__What to produce__: In the entries that follow, find the line containing "Carry BBCF.exe's firewall, GPU"; from there, copy every line exactly through the line containing "compatibility mode took effect.".

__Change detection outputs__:
________________________________________
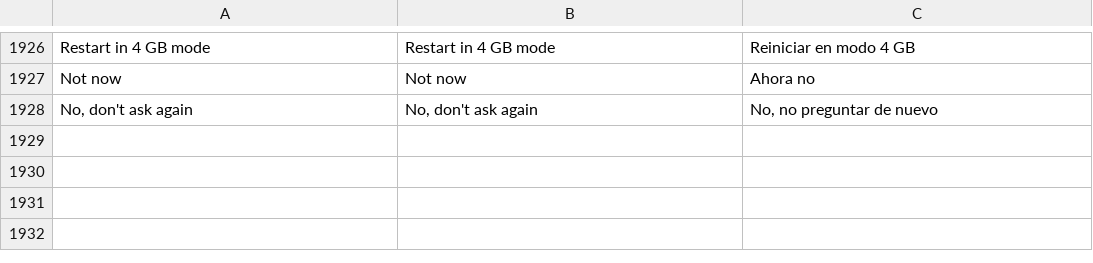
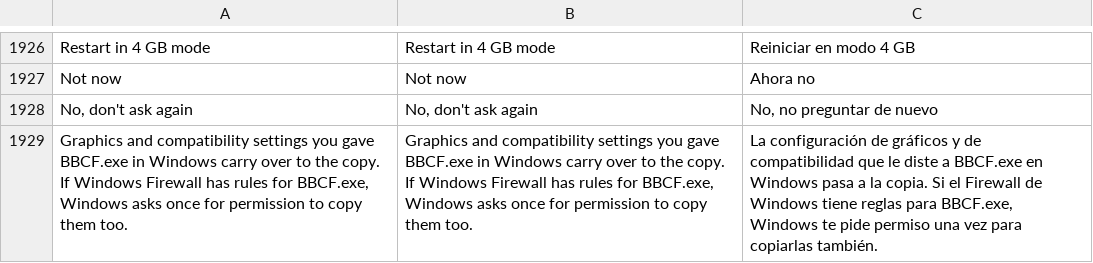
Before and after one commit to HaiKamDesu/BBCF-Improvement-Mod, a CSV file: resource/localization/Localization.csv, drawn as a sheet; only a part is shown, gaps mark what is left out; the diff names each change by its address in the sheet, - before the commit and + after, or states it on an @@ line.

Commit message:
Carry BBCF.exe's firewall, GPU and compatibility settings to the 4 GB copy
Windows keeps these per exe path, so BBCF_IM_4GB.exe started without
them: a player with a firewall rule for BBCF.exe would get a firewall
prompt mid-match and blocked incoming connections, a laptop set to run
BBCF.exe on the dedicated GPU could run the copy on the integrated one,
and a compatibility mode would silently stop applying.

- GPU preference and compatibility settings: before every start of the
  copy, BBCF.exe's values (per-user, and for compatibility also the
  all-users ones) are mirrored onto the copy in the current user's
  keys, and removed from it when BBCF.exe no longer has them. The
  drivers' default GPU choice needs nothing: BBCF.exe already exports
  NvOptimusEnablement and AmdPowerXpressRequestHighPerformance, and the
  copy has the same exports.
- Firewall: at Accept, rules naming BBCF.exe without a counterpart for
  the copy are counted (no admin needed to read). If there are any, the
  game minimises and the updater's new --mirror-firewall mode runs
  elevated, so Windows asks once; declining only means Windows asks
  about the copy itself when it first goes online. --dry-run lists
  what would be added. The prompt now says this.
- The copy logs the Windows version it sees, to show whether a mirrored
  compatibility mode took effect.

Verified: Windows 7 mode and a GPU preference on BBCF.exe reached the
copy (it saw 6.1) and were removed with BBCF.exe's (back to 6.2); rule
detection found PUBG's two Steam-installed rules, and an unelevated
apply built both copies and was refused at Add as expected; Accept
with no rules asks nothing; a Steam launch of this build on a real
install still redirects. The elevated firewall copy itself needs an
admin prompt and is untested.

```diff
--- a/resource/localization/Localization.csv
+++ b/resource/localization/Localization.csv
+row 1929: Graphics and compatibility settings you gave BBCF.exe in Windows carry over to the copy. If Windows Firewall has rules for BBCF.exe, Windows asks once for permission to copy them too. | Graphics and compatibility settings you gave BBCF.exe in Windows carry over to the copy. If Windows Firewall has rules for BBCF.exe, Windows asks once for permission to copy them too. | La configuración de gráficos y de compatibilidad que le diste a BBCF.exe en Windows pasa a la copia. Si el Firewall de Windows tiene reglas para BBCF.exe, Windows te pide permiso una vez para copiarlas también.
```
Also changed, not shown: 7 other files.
________________________________________
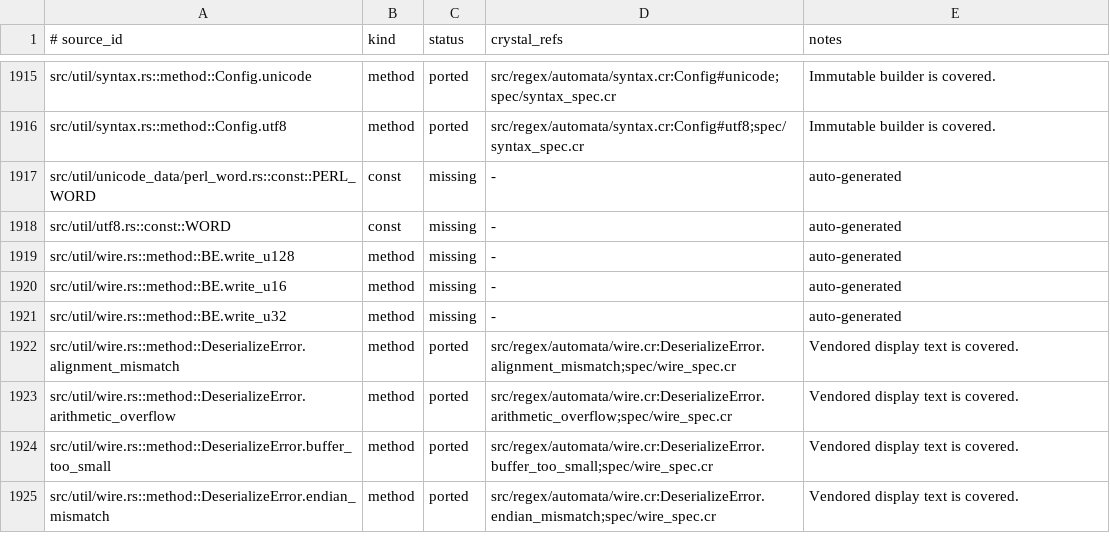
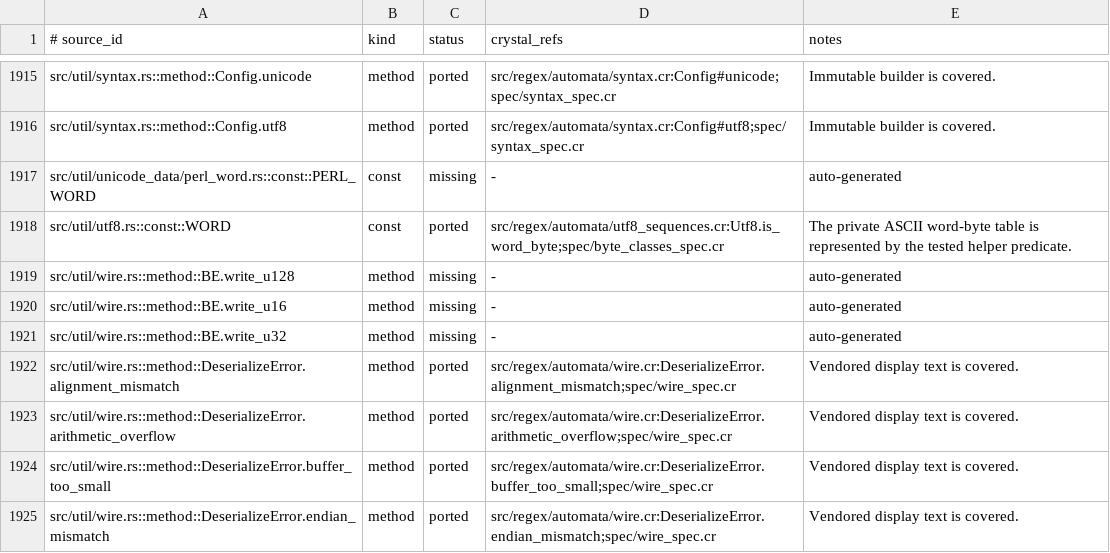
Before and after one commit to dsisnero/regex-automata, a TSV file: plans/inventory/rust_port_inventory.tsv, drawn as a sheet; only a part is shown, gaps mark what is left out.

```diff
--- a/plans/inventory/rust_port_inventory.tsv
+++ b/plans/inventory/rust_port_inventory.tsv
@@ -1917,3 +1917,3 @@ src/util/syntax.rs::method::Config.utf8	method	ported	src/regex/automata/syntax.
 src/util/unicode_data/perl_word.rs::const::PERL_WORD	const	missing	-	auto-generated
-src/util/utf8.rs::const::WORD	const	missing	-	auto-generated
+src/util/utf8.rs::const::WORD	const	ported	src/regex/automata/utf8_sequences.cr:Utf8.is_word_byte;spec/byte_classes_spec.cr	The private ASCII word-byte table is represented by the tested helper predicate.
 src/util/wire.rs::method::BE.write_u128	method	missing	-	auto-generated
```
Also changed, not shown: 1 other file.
________________________________________
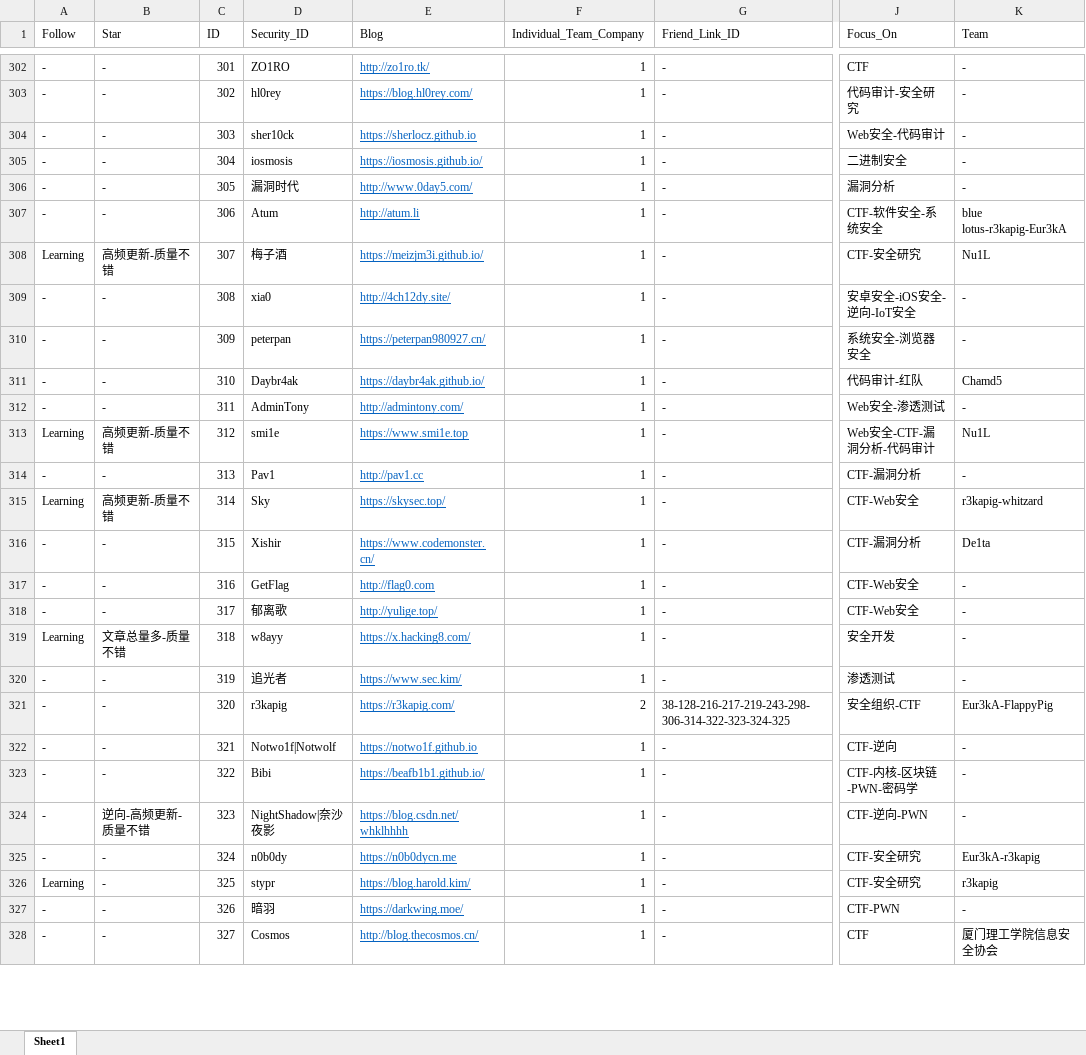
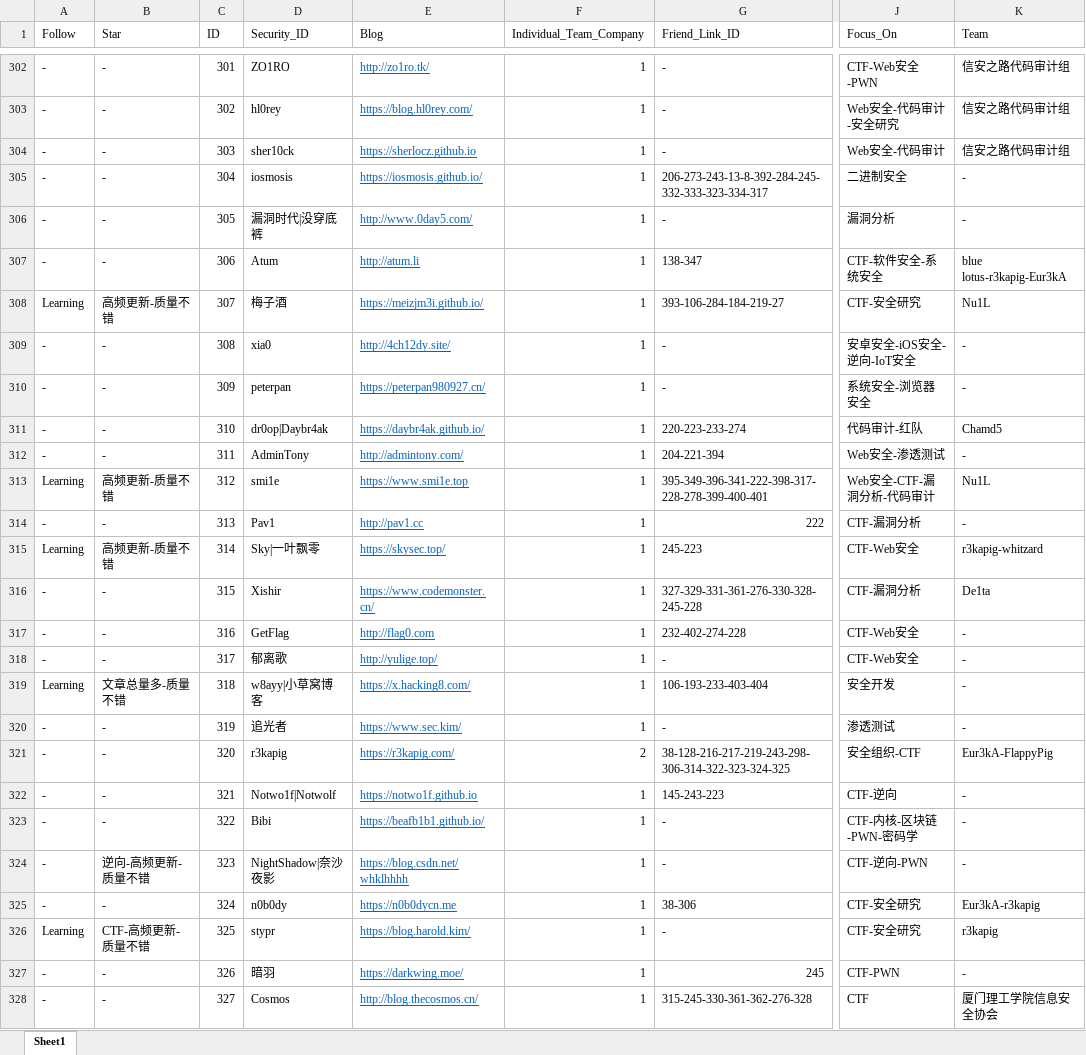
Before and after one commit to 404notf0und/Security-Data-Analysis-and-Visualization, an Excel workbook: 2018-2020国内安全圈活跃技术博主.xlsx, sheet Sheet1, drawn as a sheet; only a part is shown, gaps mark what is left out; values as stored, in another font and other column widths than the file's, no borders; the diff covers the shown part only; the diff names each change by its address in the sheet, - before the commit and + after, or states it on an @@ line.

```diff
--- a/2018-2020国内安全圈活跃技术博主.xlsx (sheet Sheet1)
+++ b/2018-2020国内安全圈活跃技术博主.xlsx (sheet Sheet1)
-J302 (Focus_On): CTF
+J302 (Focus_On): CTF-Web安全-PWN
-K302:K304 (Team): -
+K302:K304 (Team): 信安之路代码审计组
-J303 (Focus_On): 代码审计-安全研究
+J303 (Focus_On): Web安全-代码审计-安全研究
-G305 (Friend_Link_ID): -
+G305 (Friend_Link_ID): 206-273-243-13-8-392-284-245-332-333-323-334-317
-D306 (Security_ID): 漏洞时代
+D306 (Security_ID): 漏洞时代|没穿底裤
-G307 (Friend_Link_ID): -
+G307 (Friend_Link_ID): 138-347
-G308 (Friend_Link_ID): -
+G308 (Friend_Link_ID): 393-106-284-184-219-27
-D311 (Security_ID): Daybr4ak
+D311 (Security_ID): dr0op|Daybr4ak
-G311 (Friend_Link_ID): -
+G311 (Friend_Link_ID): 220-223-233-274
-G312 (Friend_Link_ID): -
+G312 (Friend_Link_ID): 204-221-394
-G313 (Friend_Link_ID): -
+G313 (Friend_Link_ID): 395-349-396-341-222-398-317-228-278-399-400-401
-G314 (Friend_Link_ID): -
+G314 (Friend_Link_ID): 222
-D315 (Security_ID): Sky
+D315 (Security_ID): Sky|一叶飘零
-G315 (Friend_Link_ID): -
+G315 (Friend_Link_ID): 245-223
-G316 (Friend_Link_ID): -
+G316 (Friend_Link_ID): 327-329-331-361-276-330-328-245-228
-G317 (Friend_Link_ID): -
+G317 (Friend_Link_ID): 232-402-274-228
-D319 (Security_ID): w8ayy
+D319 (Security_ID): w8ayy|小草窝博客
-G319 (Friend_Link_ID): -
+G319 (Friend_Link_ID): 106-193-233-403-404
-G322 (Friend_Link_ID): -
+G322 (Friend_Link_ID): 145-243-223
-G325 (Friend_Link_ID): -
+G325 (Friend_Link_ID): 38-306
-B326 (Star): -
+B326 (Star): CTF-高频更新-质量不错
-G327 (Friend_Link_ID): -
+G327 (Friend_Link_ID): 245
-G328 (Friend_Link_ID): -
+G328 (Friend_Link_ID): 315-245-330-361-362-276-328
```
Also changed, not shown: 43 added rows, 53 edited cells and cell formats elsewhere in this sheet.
________________________________________
__Problem solution__:
Carry BBCF.exe's firewall, GPU and compatibility settings to the 4 GB copy
Windows keeps these per exe path, so BBCF_IM_4GB.exe started without
them: a player with a firewall rule for BBCF.exe would get a firewall
prompt mid-match and blocked incoming connections, a laptop set to run
BBCF.exe on the dedicated GPU could run the copy on the integrated one,
and a compatibility mode would silently stop applying.

- GPU preference and compatibility settings: before every start of the
  copy, BBCF.exe's values (per-user, and for compatibility also the
  all-users ones) are mirrored onto the copy in the current user's
  keys, and removed from it when BBCF.exe no longer has them. The
  drivers' default GPU choice needs nothing: BBCF.exe already exports
  NvOptimusEnablement and AmdPowerXpressRequestHighPerformance, and the
  copy has the same exports.
- Firewall: at Accept, rules naming BBCF.exe without a counterpart for
  the copy are counted (no admin needed to read). If there are any, the
  game minimises and the updater's new --mirror-firewall mode runs
  elevated, so Windows asks once; declining only means Windows asks
  about the copy itself when it first goes online. --dry-run lists
  what would be added. The prompt now says this.
- The copy logs the Windows version it sees, to show whether a mirrored
  compatibility mode took effect.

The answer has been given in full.